Blowing Things Up: There's a certain perverse pleasure in reclining in an armchair and serenely watch a crew of stunt men risk life and limb with the aid of a variety of technological gizmos - though again, this featurette is too short.
Crash-Cam: Racing Through the Streets of Moscow: A rather good look at how the spectacular car chase was constructed, though don't expect anything beyond the vaguest of details and just watch the orgy of car collisions.
On the Move With Jason Bourne: A look at how the locations featured in the film were chosen. Surprisingly, it's reasonably engaging since it provides a fairly grim insight into the challenge of shooting the film's later sequences in Moscow.
The Go-Mobile Revs Up the action: The 'Go-Mobile' of the title is a complex device that enables the audience to 'be inside' a speeding car with Bourne, creating a more convincing car chase. This intimacy is facilitated by the 'Go-Mobile' which is effectively a pod that can be attached to the car, from which the stunt driver drives the car and performs a series of impressive skids etc. whilst the camera remains fixed on Damon, who needs little in the way of acting to convey the reality of the scene.

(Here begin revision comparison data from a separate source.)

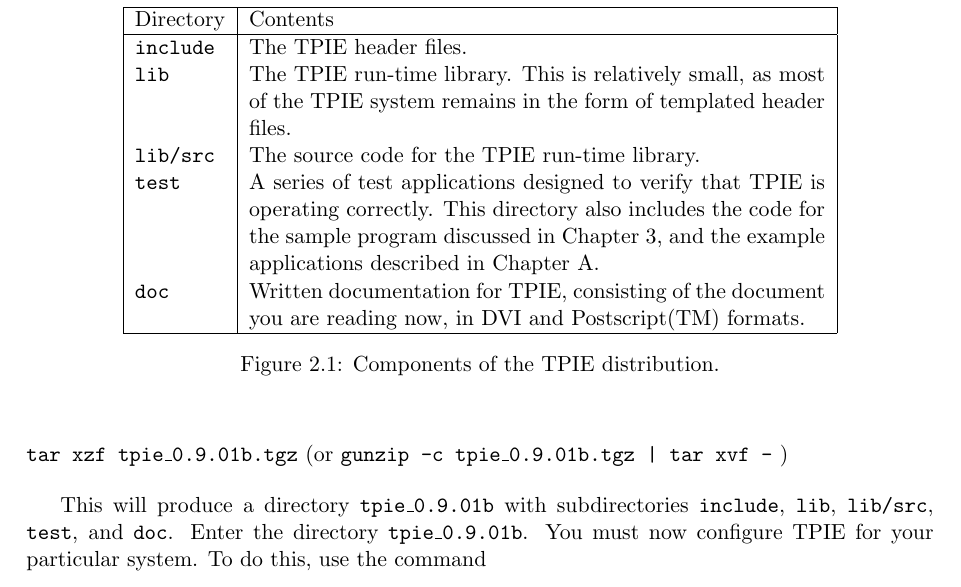
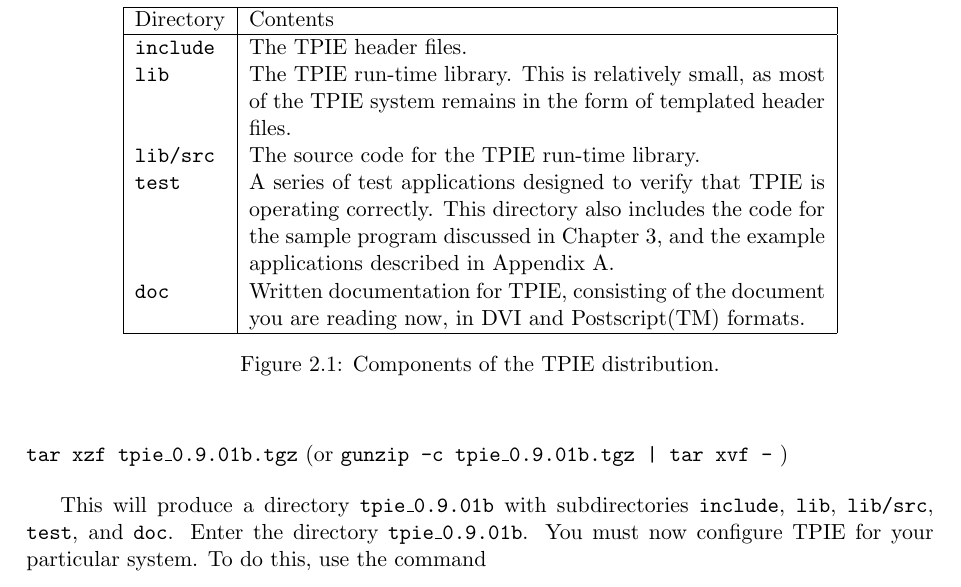
Before and after one commit to thomasmoelhave/tpie, a LaTeX thesis (tpie/doc/tpie.tex, which reads tpie/doc/user_manual.tex): part of page 18 of 112, cut so that both start at the same text. Compiled offline with pdfLaTeX; a LaTeX package or settings file that is missing is left out.

Commit message:
fix typo
git-svn-id: http://svn.daimi.au.dk/svn/tpie/trunk@518 669acd26-ddd2-4139-9e68-486997aa639d

```diff
--- a/tpie/doc/user_manual.tex
+++ b/tpie/doc/user_manual.tex
@@ -253,7 +253,7 @@ Directory & Contents \\
                    sample program discussed in Chapter
                    \ref{ch:samplepgmr}, and the example
                    applications described in
-                   Chapter~\ref{ch:examples}.\index{test
+                   Appendix~\ref{ch:examples}.\index{test
                    applications}  \\
  \myverb{doc}      & Written documentation for TPIE,
                    consisting of the document you are
```
Also changed, not shown: tpie/doc/user_manual.tex (2 more changed lines).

Anatomy of a Scene: The Explosive Bridge Chase: Another concise featurette that centres on Matt Damon having to - almost literally - take the plunge and perform his own stunt by jumping off a Berlin bridge and landing onto a conveniently placed barge.
Scoring With John Powell: A featurette examining, as you might expect, the process of scoring the music for the film. I personally found it rather tedious, Powell's 'novel' use of music cues failing to really interest me - but then again The Bourne Supremacy's score never exactly struck me as being especially remarkable.
Keeping it Real: It's a pity they had to limit this feature to a paltry five minutes, since it details why the producers made the vaguely risky decision to enlist a virtually unknown director to 'keep it real' in regards to the film's style, by giving it (in Greengrass's words) 'a visceral intensity'. Quite interesting, but its brevity precludes the possibility of any real insight.
I think I can safely say that The Bourne Supremacy hasn't revolutionised the ever staling action genre, however it remains manically exciting for the entirety of its duration and has even given me hope that the proposed sequel, The Bourne Ultimatum, might actually be deserving of more than the wearily disinterested apathy that sequels generally inspire in me. The disc (which will probably be substituted by a special edition in later years if the aforementioned sequel is produced) might not provide a revealing exposé of the film's production, but it at least offers a high-quality presentation that should assuage the doubts of all but the most sceptical DVD buyers.